Johnny Hart used to do Sunday pages that were all about an excuse to mangle.
Pure senseless violence.
Maybe that's why my Mom didn't like B.C.
She preferred Hi and Lois because it was "just like real life". She said I was exactly like Chip because I wouldn't clean my room and my hair was in my eyes.
Maybe I would have liked Hi and Lois better if they had mangled Chip once in awhile.
I love Hart's poses! Again, his crude finish makes you think he's not really doing anything, but these are very difficult poses to pull off.

I wish I had the original color Sundays to post. Maybe if we're lucky, Ger will find 'em for us.

Wednesday, March 04, 2009

BC Sunday Action - 1 - KAZANGO

Hey, I suggest you read the comic first before you read my dumb comments, so I don't spoil the gags for you.Johnny Hart's early Sunday pages generally had more action and visual humor than his dailies. They were less dialogue oriented than his later strips where a character would stand in the same pose for 4 panels and read a pun out of Wiley's Dictionary. These Sundays are full of natural graphic design. I wish I had the actual full color Sundays to look at.
These drawings aren't slick, and on the surface even pretty crude; they have things in them that I would criticize in cartoonists' drawings if they were working for me - like small cramped areas, vague details and shapes here and there...but Hart makes up for it all with instinct and guts. Hart's pen is directly connected to his feelings, and it delineates expressions and poses not seen before; not pulled out of a stock cartoonist bag of tricks.

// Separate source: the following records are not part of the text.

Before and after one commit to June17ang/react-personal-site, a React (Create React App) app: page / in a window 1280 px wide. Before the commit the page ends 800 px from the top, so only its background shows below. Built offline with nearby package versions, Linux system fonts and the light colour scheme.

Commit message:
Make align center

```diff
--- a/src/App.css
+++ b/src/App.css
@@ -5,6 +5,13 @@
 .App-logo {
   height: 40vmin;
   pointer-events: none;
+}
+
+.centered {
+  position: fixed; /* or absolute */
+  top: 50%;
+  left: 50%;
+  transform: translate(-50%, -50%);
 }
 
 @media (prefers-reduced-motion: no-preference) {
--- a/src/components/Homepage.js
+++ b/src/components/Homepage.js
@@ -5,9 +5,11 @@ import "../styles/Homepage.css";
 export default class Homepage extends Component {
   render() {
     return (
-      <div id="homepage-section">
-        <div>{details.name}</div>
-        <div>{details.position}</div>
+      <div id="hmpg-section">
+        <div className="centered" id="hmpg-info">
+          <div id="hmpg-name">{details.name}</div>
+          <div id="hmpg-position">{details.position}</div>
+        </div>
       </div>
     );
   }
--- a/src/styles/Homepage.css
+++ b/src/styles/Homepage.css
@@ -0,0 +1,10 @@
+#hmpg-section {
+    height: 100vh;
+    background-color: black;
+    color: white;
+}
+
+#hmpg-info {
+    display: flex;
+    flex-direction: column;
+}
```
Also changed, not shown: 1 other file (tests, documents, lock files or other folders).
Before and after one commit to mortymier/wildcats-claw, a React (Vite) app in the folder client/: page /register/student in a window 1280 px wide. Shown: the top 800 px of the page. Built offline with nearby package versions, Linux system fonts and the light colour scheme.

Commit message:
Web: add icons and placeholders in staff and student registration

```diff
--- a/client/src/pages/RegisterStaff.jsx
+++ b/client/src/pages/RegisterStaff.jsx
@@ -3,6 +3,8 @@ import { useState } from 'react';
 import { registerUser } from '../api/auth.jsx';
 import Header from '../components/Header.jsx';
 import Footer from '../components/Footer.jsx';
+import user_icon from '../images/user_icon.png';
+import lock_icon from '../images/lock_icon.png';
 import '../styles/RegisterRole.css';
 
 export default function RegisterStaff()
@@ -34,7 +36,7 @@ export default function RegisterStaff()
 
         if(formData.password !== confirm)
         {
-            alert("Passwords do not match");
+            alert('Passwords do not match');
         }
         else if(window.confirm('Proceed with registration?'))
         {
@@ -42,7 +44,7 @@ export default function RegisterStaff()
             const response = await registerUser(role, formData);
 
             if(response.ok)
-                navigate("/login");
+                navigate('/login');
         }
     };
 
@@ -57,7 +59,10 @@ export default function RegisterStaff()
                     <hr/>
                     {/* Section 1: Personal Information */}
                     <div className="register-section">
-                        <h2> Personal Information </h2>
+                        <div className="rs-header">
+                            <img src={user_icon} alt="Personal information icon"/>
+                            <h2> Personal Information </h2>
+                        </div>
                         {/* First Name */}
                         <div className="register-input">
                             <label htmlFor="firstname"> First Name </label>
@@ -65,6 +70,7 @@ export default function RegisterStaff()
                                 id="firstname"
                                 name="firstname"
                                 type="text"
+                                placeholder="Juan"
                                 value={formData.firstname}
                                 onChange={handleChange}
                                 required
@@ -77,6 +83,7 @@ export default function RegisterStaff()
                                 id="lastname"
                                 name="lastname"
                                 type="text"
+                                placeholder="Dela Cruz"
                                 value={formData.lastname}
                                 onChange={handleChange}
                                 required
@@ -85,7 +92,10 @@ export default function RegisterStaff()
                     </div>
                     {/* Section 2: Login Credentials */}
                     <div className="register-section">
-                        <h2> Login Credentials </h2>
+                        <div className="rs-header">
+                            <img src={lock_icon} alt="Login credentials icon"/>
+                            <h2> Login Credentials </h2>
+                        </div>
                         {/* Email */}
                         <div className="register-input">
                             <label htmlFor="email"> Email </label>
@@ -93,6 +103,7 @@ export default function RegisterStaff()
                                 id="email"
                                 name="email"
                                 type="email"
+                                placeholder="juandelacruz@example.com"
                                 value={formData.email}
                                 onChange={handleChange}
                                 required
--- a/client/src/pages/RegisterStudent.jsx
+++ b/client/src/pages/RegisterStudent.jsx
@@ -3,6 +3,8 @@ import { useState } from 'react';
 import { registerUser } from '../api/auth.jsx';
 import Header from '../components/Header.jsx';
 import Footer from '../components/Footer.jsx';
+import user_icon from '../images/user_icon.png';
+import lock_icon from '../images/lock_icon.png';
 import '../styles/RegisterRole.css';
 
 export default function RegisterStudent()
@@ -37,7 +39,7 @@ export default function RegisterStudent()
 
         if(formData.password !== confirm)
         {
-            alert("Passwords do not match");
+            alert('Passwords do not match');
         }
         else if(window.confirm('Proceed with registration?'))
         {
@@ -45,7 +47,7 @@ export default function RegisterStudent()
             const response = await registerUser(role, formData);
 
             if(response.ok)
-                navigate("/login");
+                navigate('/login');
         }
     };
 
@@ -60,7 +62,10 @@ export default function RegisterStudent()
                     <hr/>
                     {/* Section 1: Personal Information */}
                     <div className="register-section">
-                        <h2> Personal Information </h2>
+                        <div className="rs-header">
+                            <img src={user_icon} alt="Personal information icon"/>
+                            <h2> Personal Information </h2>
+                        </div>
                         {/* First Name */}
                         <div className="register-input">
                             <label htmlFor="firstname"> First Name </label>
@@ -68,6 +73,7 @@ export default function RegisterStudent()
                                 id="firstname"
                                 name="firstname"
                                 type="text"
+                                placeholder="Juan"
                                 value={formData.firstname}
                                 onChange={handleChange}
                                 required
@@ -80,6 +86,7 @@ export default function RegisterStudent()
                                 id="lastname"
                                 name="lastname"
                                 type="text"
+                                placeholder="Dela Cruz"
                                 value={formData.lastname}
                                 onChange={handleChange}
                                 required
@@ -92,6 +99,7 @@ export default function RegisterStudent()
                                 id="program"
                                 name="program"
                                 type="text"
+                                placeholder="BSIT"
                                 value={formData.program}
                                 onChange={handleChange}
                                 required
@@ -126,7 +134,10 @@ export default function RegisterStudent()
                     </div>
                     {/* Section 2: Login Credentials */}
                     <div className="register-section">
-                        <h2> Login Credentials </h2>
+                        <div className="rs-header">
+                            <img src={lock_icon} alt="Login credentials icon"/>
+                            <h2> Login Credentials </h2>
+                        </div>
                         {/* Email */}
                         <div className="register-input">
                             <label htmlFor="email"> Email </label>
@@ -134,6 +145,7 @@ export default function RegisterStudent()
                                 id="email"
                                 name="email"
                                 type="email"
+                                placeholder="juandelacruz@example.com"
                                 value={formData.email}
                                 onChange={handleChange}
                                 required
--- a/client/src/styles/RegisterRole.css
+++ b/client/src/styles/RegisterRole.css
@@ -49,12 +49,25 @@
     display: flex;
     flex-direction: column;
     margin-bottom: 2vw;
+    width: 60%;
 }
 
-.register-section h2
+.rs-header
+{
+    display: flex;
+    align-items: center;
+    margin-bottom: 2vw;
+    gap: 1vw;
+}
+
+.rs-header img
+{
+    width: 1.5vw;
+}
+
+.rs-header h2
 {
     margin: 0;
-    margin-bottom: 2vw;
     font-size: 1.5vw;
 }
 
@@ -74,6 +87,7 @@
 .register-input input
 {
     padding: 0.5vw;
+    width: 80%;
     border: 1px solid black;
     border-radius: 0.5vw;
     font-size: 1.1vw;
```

You can be slick but lack soul and I'd rather have the soul if I had to pick one thing. Of course if you have both - like Clampett or Avery, it's even better.
Hart's pacing and staging is comic-strip perfection.

These nose tickling expressions are hilarious and you can totally feel them. You could not write a gag like this. And not just anyone could even make it funny. It's Hart's capability of turning real feeling into a few well-placed lines that create the entertainment.

I always loved the way he drew teeth - ragged, uneven and chunky. You can tell a real cartoonist from a wimpy one by how much he loves to draw teeth in all their ugly uneven and funny glory. Like Johnny Hart and Jack Kirby. You know what I hate? When people just draw all the teeth in a blank white bar. What a waste of 32 of the most naturally funny parts of our anatomy! How dare modern animators smooth out God's beautiful imperfections!
The actual main gag in the cartoon itself is totally abstract and I love it. It's a real clever exploitation of cartoon absurdity.
It's nuts on a bunch of levels and you have to accept each nutty concept in turn in order to get to the next gag:
1) A flower can be sneezed so hard that it can spear itself through a tree - intact.
2) That action has a specific sound it makes - 'KAZANGO"
3) Wiley sensed that the word "Kazango" was written in the panel where the flower crashed through the tree. Wouldn't it be cool if every time you heard a sound, the sound effect would appear in the air around you? We just accept that in the comics without question and so Hart points it out to us. For some reason, you don't see this as much in animation, but when you do, it's great.
4) Kazango is an acceptable explanation for how it happened.

These kinds of absurdities would be hard to get past executives, because "it doesn't make sense".
As simple as these designs look, Hart manages to get good descriptive poses out of them, sometimes broad, othertimes - like in the above panel - subtle.
I also love Hart's lettering style.

BTW, isn't newsprint texture great for comics? They oughta bring it back for comic books.